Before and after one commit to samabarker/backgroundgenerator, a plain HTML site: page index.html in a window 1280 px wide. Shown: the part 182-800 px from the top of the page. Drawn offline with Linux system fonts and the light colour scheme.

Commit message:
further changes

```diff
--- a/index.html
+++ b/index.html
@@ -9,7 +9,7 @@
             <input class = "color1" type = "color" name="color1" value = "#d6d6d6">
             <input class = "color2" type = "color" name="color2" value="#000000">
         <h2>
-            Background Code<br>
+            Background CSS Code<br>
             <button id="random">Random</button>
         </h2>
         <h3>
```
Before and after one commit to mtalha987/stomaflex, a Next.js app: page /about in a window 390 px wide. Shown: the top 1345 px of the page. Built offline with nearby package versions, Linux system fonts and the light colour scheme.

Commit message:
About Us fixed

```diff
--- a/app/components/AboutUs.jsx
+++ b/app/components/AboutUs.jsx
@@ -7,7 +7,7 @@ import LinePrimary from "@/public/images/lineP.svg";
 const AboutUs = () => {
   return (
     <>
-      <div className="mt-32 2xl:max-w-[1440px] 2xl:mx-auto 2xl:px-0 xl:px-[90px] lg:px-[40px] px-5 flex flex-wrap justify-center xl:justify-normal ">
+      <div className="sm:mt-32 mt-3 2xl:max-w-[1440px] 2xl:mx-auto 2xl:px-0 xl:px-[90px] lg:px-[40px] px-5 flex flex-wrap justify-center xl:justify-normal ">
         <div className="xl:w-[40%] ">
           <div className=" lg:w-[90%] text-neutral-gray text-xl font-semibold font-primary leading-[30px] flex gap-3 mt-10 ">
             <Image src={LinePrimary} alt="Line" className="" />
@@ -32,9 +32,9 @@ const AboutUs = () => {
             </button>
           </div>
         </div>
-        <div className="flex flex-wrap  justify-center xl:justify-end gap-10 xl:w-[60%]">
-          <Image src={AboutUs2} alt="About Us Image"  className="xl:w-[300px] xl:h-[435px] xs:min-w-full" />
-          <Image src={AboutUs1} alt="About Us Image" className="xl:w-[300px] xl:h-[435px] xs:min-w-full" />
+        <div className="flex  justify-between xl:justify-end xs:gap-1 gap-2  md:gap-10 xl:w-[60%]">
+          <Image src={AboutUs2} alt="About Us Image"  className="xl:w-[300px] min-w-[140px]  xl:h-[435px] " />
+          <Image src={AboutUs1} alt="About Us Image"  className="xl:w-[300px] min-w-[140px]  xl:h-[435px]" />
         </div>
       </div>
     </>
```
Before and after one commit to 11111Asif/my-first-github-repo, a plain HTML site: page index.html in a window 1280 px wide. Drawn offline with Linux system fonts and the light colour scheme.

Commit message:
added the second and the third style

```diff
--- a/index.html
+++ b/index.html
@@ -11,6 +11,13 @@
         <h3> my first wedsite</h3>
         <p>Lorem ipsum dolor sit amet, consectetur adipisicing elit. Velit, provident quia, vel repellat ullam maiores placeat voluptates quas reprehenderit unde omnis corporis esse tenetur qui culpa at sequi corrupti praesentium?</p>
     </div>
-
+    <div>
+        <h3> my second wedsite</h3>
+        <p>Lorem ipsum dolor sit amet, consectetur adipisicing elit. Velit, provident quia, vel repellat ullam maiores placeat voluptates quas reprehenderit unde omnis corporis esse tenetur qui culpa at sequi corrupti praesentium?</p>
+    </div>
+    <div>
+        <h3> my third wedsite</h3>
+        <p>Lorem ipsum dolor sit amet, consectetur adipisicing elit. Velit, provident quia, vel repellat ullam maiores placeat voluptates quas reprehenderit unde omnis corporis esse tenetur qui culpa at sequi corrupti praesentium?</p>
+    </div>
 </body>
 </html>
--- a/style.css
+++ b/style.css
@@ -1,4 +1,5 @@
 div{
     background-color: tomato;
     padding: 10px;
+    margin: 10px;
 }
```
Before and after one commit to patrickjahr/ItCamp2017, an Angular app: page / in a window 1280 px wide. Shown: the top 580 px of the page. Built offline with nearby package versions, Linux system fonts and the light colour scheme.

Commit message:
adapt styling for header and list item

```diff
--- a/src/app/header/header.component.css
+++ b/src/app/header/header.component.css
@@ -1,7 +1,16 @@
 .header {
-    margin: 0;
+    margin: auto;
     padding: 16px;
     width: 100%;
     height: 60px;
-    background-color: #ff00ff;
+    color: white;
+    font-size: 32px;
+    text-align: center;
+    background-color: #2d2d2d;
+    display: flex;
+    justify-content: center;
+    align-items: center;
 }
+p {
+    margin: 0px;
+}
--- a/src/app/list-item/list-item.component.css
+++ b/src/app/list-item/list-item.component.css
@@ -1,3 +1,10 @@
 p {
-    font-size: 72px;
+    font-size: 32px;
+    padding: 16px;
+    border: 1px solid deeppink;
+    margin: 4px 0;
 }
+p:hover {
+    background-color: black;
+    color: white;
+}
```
==========
▶ [Exercise goal] Each line in the records above that contains the word "after" must be copied.

▶ [The answer]
Before and after one commit to samabarker/backgroundgenerator, a plain HTML site: page index.html in a window 1280 px wide. Shown: the part 182-800 px from the top of the page. Drawn offline with Linux system fonts and the light colour scheme.
Before and after one commit to mtalha987/stomaflex, a Next.js app: page /about in a window 390 px wide. Shown: the top 1345 px of the page. Built offline with nearby package versions, Linux system fonts and the light colour scheme.
Before and after one commit to 11111Asif/my-first-github-repo, a plain HTML site: page index.html in a window 1280 px wide. Drawn offline with Linux system fonts and the light colour scheme.
Before and after one commit to patrickjahr/ItCamp2017, an Angular app: page / in a window 1280 px wide. Shown: the top 580 px of the page. Built offline with nearby package versions, Linux system fonts and the light colour scheme.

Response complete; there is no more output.